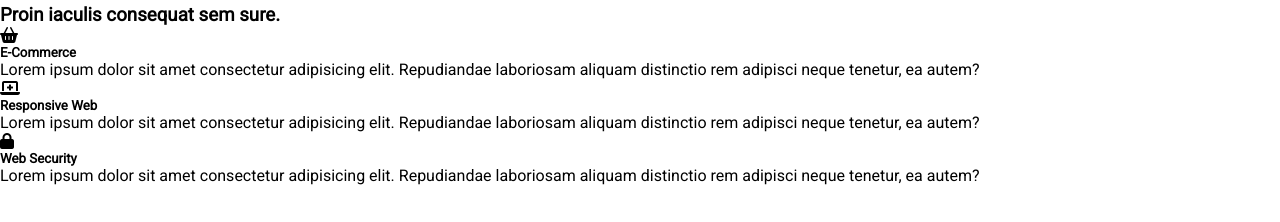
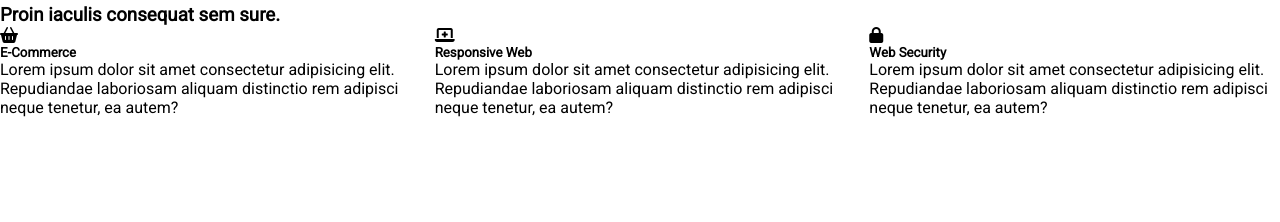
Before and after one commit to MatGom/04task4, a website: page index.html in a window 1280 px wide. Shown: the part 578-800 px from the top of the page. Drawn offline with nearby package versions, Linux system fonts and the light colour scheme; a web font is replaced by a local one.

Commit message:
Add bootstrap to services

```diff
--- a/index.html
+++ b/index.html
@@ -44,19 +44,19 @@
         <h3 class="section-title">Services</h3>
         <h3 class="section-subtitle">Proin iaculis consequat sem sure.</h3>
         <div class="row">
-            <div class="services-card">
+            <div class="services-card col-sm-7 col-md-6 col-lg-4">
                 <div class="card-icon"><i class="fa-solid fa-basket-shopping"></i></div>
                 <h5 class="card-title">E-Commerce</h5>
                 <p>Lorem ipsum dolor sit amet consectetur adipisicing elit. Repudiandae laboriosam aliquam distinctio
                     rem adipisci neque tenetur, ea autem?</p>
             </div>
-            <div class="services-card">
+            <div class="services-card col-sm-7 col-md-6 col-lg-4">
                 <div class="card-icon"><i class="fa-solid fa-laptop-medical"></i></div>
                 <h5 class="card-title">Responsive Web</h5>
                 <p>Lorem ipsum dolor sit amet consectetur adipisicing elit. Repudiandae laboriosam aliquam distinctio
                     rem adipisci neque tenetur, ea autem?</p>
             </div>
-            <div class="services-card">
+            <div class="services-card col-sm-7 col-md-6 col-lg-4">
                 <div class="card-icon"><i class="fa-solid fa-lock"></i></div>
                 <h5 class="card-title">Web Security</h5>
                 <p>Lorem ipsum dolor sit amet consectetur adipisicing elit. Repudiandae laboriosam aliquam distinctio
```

********

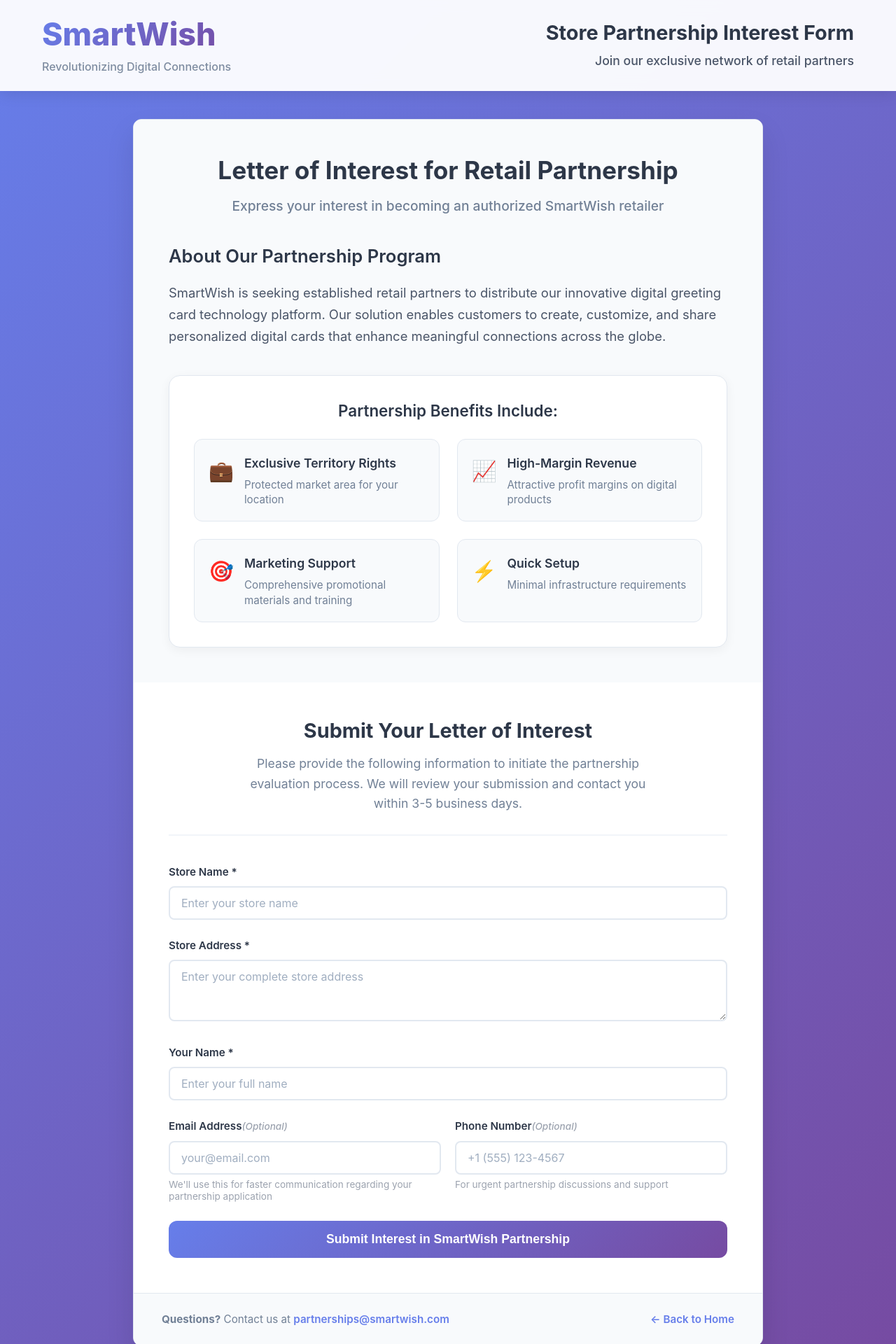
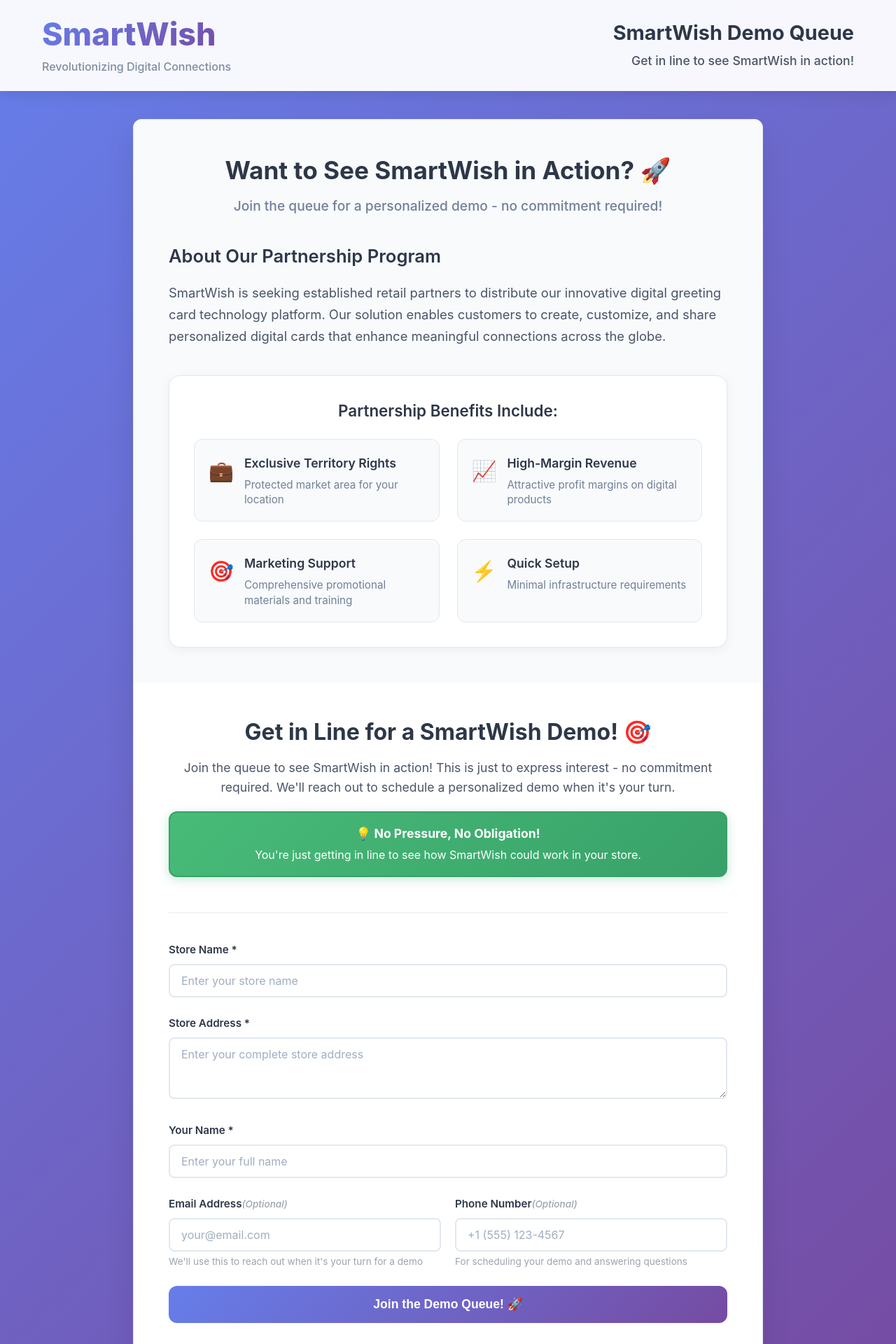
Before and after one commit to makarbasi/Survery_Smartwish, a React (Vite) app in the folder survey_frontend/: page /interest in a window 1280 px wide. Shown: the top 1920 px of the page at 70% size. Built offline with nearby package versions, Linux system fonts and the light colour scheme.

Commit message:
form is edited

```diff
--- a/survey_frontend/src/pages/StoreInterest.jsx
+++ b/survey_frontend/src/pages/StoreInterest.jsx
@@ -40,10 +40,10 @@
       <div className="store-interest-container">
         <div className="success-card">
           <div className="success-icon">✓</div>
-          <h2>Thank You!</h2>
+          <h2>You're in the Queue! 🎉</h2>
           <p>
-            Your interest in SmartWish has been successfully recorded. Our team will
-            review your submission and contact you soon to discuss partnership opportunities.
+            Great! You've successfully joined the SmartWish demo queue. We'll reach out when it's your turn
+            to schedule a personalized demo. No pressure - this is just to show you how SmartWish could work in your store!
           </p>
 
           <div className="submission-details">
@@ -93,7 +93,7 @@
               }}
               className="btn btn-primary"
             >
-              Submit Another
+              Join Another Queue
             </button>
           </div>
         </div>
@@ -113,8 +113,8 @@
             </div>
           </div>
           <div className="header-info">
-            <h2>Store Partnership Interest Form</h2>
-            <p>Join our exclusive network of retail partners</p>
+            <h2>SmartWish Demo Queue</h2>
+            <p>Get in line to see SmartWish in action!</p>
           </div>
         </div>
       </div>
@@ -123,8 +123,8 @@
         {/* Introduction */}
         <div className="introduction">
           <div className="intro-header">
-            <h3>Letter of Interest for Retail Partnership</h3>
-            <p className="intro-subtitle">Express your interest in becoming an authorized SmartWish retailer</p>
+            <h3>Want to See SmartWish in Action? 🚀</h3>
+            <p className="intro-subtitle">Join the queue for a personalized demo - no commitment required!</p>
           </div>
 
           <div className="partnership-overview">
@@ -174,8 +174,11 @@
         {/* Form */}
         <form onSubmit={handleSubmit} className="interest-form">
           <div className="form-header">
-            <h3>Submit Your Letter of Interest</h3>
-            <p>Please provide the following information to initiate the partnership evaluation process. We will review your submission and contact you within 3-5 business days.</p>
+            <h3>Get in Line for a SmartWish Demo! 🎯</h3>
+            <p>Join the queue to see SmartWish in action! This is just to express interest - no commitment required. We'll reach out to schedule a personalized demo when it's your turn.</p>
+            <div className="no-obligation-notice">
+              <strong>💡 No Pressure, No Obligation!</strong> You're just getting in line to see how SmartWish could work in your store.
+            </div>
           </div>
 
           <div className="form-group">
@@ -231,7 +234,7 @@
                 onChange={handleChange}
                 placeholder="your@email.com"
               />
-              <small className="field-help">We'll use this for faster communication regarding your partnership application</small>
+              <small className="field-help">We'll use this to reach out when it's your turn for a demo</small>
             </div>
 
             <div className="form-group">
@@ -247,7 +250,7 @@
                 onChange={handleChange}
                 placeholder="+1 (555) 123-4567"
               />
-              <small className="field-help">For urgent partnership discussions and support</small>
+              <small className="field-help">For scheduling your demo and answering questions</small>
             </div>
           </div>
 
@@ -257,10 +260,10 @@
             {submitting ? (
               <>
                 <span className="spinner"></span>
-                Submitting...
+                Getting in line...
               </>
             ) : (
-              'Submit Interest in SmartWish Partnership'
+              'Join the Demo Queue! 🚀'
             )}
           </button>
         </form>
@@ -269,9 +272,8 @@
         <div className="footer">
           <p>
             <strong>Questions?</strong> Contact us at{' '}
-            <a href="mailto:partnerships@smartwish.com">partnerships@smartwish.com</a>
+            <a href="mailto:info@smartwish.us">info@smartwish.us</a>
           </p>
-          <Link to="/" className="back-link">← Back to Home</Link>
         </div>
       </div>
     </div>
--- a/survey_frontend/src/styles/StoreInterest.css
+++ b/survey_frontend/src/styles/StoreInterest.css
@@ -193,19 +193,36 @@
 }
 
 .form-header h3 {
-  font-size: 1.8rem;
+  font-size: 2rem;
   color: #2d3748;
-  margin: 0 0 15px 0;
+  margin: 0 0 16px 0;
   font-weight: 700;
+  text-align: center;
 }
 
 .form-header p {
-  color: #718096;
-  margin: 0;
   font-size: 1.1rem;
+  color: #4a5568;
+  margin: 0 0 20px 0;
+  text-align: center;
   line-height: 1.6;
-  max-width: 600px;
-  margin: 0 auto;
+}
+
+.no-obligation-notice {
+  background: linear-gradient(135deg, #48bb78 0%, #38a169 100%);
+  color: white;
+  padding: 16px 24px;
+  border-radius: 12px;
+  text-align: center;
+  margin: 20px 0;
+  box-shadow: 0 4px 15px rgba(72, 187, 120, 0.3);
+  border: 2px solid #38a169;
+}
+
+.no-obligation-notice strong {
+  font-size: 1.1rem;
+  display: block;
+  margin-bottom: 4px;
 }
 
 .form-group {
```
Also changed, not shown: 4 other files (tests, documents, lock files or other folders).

********

Problem to solve: I need each line of the entries that holds the string "styles" located and copied.

Answer to this task:
--- a/survey_frontend/src/styles/StoreInterest.css
+++ b/survey_frontend/src/styles/StoreInterest.css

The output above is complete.